- TASK
Scan the entries for the word "after". Every line that has it should be copied.

[Opening SUPPLIED DATA section]

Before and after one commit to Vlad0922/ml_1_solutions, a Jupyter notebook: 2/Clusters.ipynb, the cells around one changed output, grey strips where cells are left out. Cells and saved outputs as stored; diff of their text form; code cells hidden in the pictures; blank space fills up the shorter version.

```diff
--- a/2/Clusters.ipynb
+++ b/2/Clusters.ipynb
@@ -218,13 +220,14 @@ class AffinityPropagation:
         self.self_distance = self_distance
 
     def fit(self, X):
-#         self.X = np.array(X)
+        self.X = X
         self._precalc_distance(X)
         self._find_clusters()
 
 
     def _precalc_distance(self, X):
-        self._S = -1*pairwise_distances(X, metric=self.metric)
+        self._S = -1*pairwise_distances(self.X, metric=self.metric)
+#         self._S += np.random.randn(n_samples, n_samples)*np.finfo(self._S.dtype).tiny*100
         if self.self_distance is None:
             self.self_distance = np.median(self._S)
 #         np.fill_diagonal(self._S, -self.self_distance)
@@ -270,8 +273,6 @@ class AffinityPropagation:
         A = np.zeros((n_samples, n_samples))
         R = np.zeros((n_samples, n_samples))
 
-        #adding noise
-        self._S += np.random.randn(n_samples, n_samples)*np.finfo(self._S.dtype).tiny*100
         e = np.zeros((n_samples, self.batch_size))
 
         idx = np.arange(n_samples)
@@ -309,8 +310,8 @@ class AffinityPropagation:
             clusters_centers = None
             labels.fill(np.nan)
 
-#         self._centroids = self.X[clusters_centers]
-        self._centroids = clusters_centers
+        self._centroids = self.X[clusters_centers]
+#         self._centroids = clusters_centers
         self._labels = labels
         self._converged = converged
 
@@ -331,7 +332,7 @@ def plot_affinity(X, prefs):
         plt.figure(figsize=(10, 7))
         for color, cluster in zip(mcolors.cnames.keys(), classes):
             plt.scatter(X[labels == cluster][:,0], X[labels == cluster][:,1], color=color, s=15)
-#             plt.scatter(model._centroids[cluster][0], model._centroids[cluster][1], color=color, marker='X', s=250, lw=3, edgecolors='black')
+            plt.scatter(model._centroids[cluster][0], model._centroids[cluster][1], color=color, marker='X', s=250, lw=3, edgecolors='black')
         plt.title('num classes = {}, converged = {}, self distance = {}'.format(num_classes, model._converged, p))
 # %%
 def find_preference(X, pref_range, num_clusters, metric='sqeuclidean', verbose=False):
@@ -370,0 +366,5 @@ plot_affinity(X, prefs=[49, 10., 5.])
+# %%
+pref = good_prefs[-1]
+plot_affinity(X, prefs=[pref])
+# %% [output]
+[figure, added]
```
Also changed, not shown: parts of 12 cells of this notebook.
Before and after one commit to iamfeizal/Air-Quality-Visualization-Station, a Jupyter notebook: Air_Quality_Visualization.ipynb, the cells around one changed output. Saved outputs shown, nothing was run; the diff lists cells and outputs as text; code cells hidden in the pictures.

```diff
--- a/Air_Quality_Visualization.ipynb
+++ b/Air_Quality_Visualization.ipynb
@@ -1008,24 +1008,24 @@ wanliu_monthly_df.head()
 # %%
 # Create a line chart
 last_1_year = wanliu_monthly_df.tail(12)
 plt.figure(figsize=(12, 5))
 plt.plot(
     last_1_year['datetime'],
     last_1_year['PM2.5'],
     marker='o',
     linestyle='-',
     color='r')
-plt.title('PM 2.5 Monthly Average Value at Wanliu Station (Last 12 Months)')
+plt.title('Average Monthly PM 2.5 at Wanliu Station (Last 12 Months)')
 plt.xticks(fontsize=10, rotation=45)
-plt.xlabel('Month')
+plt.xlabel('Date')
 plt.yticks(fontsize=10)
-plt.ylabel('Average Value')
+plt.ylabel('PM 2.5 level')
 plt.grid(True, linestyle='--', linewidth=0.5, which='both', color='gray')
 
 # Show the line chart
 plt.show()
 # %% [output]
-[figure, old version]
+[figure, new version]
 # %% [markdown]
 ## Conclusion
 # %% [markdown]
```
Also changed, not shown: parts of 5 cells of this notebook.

[Closing SUPPLIED DATA section]

- TASK RESULT
Before and after one commit to Vlad0922/ml_1_solutions, a Jupyter notebook: 2/Clusters.ipynb, the cells around one changed output, grey strips where cells are left out. Cells and saved outputs as stored; diff of their text form; code cells hidden in the pictures; blank space fills up the shorter version.
Before and after one commit to iamfeizal/Air-Quality-Visualization-Station, a Jupyter notebook: Air_Quality_Visualization.ipynb, the cells around one changed output. Saved outputs shown, nothing was run; the diff lists cells and outputs as text; code cells hidden in the pictures.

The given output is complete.